* **WHAT THIS TASK INVOLVES**: Some lines in the listing hold the word "templates". Return each of them.

* **RECORD EXTRACTS**:
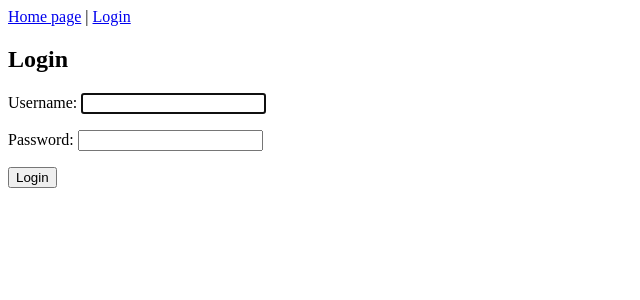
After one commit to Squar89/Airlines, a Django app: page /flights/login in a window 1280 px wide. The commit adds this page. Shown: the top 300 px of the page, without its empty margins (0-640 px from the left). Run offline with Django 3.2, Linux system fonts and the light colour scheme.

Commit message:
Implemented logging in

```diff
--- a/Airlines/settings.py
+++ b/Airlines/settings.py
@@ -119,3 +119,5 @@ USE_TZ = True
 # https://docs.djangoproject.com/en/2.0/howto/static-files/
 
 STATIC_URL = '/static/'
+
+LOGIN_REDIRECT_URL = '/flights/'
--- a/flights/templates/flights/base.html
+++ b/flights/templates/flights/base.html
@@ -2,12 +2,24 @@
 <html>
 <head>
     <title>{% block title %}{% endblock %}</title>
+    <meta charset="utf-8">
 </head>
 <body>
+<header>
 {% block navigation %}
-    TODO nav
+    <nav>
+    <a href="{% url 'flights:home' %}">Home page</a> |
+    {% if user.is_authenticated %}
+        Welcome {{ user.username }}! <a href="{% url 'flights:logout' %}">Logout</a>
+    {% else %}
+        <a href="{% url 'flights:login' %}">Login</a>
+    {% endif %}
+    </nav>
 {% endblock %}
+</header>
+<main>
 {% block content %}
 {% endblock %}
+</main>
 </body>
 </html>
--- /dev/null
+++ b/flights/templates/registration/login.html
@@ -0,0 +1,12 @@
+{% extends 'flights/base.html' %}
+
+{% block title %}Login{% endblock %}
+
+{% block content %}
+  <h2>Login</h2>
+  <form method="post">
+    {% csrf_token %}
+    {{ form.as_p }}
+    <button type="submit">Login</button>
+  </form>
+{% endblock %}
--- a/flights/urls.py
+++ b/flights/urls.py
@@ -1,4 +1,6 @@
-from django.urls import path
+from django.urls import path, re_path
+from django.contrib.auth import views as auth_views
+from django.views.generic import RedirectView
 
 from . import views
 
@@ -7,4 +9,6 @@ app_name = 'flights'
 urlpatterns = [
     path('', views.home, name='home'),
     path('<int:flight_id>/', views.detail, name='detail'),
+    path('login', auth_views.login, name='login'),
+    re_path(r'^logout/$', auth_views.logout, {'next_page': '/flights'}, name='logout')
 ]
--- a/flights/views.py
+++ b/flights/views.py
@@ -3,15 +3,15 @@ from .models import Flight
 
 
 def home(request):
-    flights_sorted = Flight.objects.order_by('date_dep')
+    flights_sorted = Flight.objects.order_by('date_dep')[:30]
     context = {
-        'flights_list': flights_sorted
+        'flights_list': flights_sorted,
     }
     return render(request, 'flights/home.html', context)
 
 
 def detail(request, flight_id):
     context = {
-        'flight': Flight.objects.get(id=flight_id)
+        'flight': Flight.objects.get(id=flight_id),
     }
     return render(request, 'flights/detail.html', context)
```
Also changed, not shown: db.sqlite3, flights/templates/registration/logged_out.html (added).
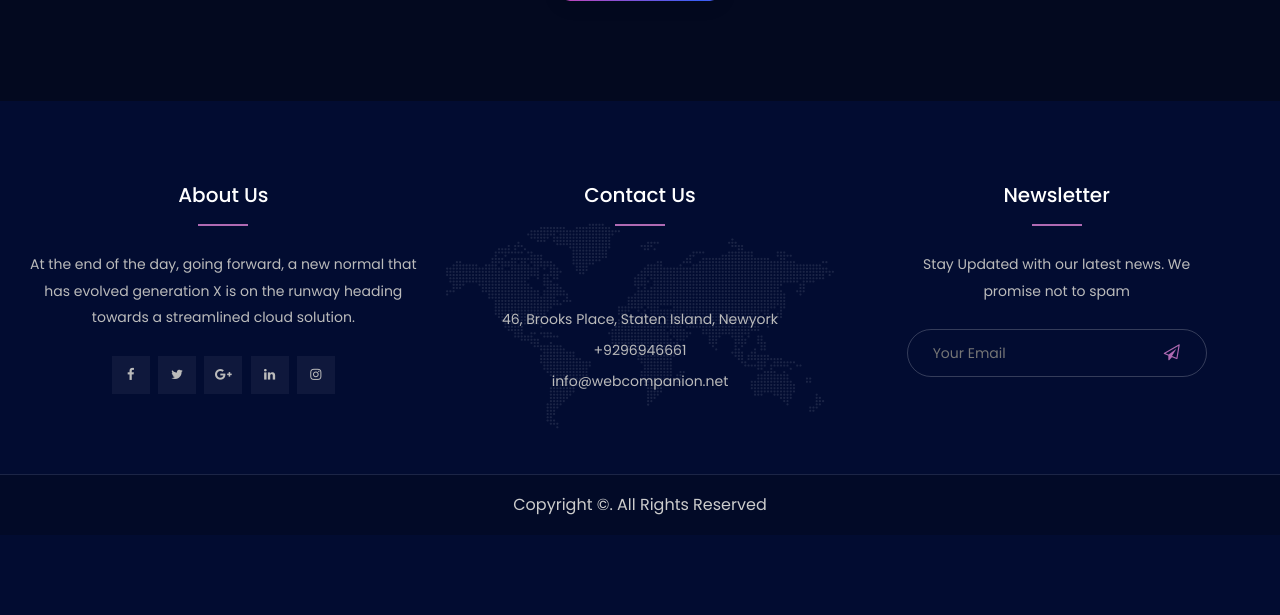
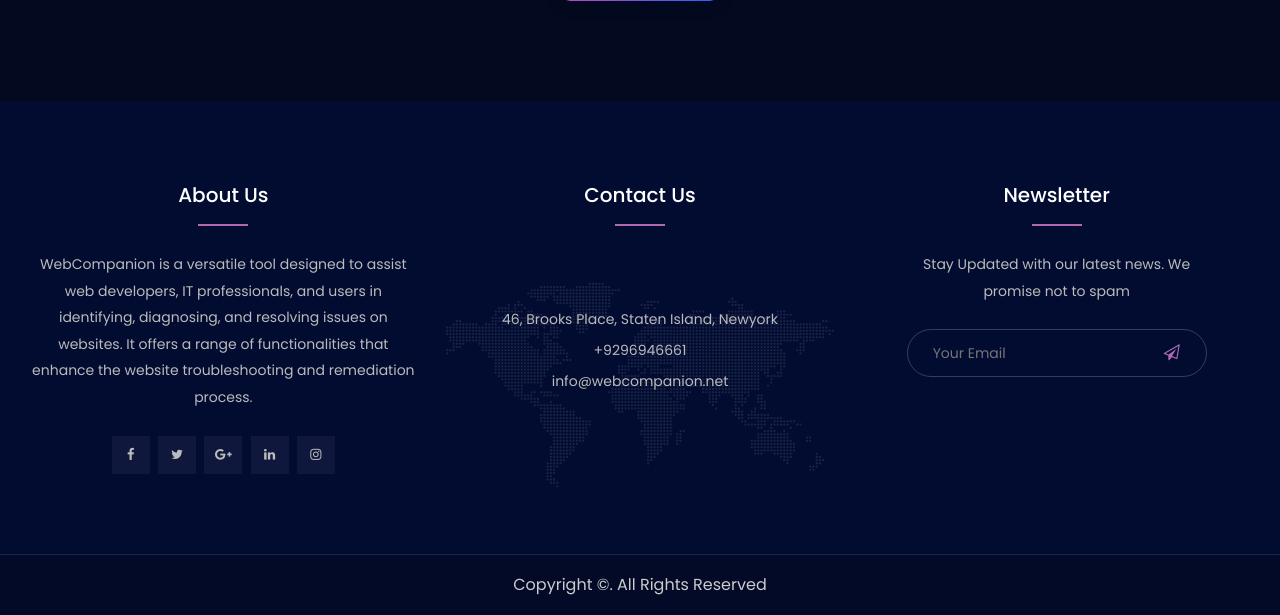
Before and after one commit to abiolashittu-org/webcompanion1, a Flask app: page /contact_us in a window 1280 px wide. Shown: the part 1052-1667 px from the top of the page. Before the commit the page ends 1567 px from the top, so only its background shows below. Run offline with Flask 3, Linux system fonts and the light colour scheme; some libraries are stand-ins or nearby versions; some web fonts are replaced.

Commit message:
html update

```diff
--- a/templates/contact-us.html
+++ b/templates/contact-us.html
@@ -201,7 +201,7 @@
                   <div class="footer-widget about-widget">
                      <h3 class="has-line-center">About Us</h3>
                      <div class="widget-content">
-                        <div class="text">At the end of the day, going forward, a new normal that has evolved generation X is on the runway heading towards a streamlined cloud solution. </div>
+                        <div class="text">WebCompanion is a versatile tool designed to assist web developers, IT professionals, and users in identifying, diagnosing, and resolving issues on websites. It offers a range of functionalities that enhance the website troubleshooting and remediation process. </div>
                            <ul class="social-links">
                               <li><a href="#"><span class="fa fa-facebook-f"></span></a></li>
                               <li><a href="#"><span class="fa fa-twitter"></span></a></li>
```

* **FINAL ANSWER**:
--- a/flights/templates/flights/base.html
+++ b/flights/templates/flights/base.html
+++ b/flights/templates/registration/login.html
Also changed, not shown: db.sqlite3, flights/templates/registration/logged_out.html (added).
--- a/templates/contact-us.html
+++ b/templates/contact-us.html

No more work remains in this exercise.